● The input
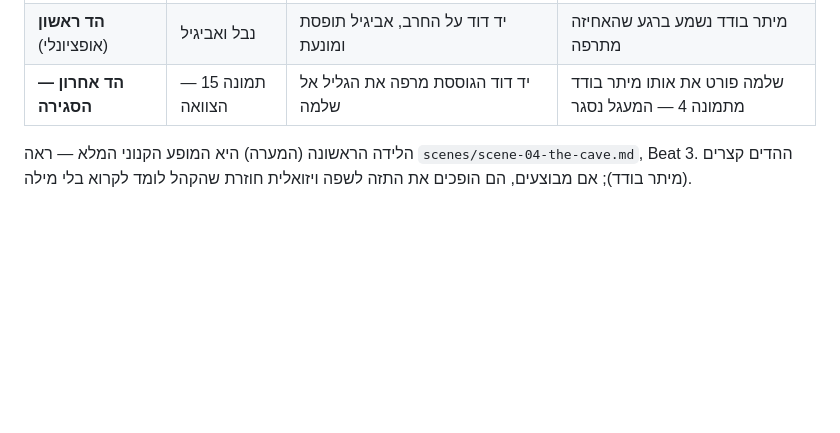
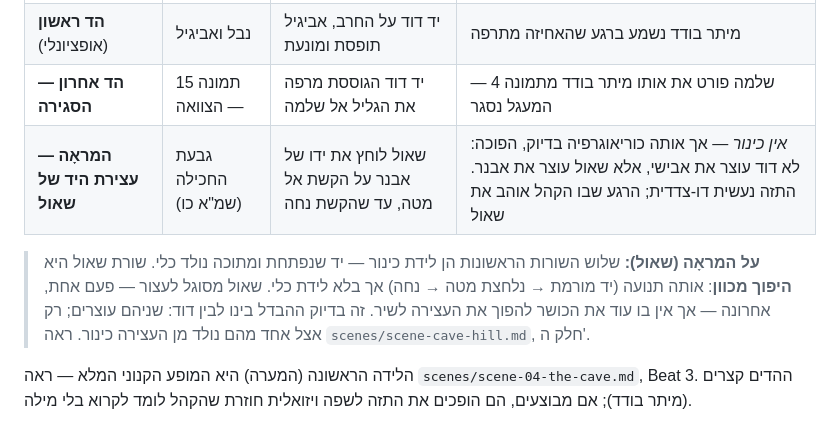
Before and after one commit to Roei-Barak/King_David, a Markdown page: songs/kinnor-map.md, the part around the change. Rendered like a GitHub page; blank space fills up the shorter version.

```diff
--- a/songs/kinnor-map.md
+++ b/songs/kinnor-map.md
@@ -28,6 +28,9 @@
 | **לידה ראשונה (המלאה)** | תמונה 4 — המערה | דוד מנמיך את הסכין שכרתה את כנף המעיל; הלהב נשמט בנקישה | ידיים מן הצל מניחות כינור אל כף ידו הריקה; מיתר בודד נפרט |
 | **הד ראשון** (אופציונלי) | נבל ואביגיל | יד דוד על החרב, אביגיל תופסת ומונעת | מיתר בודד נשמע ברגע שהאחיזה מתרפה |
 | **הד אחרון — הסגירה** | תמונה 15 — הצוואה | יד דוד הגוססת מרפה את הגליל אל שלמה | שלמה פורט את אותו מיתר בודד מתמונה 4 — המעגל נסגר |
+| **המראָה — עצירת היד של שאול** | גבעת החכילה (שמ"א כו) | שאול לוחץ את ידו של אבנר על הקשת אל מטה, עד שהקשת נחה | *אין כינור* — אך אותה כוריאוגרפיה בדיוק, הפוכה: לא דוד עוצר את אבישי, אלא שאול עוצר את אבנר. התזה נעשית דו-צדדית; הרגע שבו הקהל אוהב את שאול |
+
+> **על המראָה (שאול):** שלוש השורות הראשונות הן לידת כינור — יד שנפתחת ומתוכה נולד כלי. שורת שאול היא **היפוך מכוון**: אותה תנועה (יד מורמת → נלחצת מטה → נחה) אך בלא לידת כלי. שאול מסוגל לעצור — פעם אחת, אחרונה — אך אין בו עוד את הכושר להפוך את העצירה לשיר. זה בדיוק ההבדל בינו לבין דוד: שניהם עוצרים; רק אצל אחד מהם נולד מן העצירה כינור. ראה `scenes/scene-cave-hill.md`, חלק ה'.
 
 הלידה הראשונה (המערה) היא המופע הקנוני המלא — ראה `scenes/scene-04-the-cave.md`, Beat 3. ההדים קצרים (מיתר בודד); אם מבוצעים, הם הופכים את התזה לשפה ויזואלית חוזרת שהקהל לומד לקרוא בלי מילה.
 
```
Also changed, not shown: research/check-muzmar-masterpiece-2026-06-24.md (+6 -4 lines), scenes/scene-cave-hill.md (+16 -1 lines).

* * *

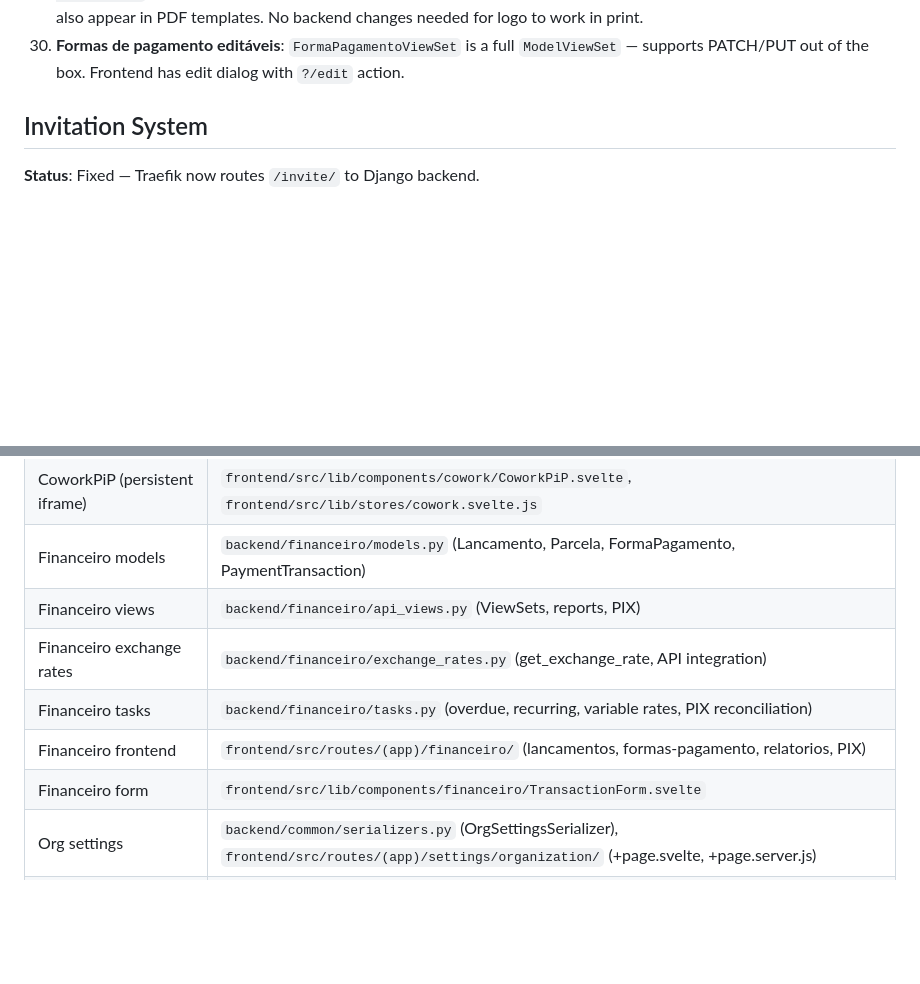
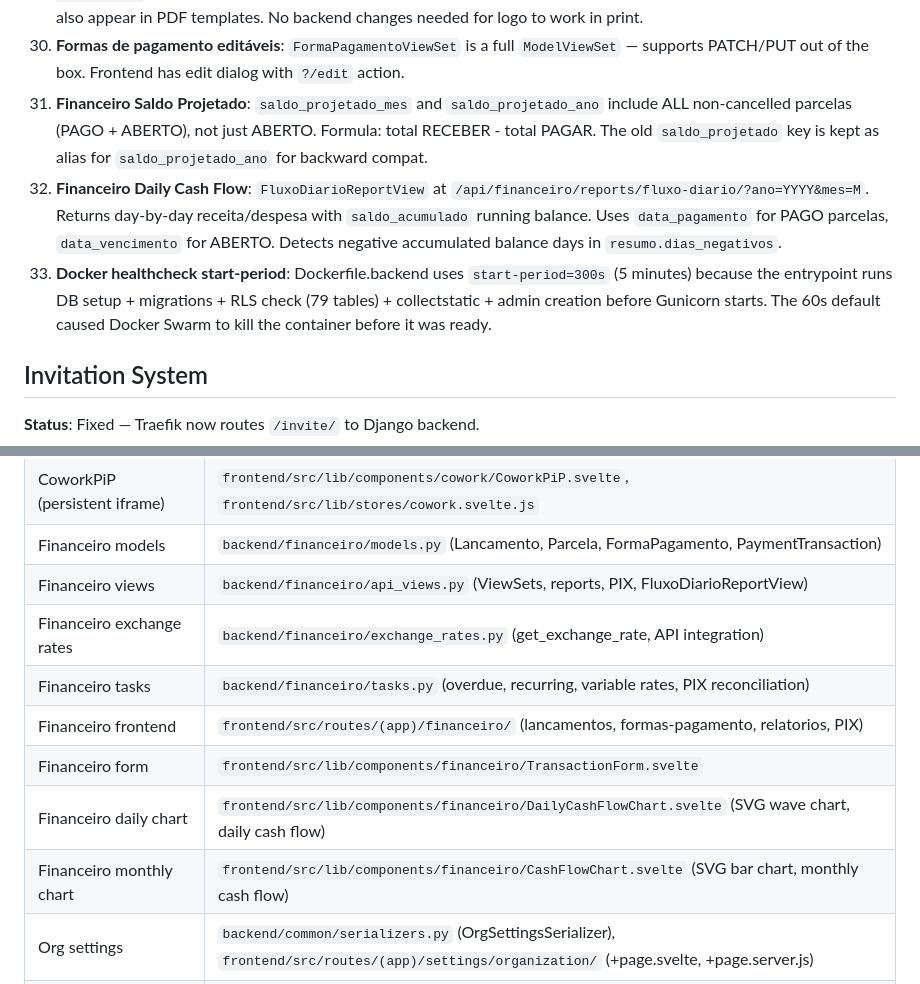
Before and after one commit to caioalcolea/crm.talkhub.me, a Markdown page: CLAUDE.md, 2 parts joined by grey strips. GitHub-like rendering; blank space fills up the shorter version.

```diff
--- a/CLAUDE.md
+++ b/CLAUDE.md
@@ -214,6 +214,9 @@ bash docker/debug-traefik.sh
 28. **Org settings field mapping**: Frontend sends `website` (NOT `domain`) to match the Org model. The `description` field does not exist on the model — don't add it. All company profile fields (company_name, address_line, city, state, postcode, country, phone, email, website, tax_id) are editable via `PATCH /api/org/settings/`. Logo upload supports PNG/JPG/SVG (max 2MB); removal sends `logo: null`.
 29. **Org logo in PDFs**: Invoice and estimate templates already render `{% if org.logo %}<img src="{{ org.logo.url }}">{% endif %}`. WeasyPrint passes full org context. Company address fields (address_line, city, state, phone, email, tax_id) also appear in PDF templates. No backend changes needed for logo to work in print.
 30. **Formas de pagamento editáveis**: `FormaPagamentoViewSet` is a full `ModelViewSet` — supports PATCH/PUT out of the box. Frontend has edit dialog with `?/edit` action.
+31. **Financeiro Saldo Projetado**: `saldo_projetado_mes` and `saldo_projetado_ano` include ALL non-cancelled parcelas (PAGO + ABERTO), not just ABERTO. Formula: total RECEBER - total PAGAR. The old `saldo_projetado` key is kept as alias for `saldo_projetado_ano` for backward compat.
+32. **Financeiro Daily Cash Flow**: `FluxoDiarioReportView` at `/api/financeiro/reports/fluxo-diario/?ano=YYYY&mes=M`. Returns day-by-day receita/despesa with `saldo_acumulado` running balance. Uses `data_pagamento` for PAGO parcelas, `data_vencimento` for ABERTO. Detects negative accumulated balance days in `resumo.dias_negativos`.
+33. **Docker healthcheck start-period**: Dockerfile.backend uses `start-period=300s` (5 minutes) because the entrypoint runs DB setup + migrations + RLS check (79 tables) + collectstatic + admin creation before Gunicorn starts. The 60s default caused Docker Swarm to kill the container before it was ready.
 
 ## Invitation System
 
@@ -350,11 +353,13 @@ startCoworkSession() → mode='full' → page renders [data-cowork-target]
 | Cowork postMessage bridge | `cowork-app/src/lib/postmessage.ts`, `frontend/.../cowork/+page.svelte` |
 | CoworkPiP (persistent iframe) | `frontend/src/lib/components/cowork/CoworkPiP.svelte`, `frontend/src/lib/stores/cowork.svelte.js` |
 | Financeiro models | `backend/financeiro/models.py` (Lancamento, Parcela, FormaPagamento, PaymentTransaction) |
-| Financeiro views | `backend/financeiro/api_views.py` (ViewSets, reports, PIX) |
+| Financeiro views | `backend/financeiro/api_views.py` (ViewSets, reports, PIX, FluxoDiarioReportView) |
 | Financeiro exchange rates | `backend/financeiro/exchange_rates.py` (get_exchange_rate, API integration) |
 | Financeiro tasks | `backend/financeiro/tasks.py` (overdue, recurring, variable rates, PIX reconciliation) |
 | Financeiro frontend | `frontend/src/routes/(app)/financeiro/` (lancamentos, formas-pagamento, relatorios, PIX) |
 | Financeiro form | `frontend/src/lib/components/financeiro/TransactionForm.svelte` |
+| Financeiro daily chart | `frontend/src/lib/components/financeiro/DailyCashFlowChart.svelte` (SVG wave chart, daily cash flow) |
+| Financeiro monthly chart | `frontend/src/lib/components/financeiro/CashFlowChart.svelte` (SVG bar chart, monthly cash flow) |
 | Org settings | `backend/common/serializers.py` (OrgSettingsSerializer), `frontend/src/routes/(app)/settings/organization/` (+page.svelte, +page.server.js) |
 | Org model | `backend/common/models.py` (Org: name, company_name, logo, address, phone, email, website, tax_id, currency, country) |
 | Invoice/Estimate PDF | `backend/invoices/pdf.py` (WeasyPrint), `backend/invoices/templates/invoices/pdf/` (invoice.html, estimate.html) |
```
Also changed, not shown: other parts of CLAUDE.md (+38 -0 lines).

● Instructions to follow
Return each line of the data where the word "components" appears.

● Exercise result
 | CoworkPiP (persistent iframe) | `frontend/src/lib/components/cowork/CoworkPiP.svelte`, `frontend/src/lib/stores/cowork.svelte.js` |
 | Financeiro form | `frontend/src/lib/components/financeiro/TransactionForm.svelte` |
+| Financeiro daily chart | `frontend/src/lib/components/financeiro/DailyCashFlowChart.svelte` (SVG wave chart, daily cash flow) |
+| Financeiro monthly chart | `frontend/src/lib/components/financeiro/CashFlowChart.svelte` (SVG bar chart, monthly cash flow) |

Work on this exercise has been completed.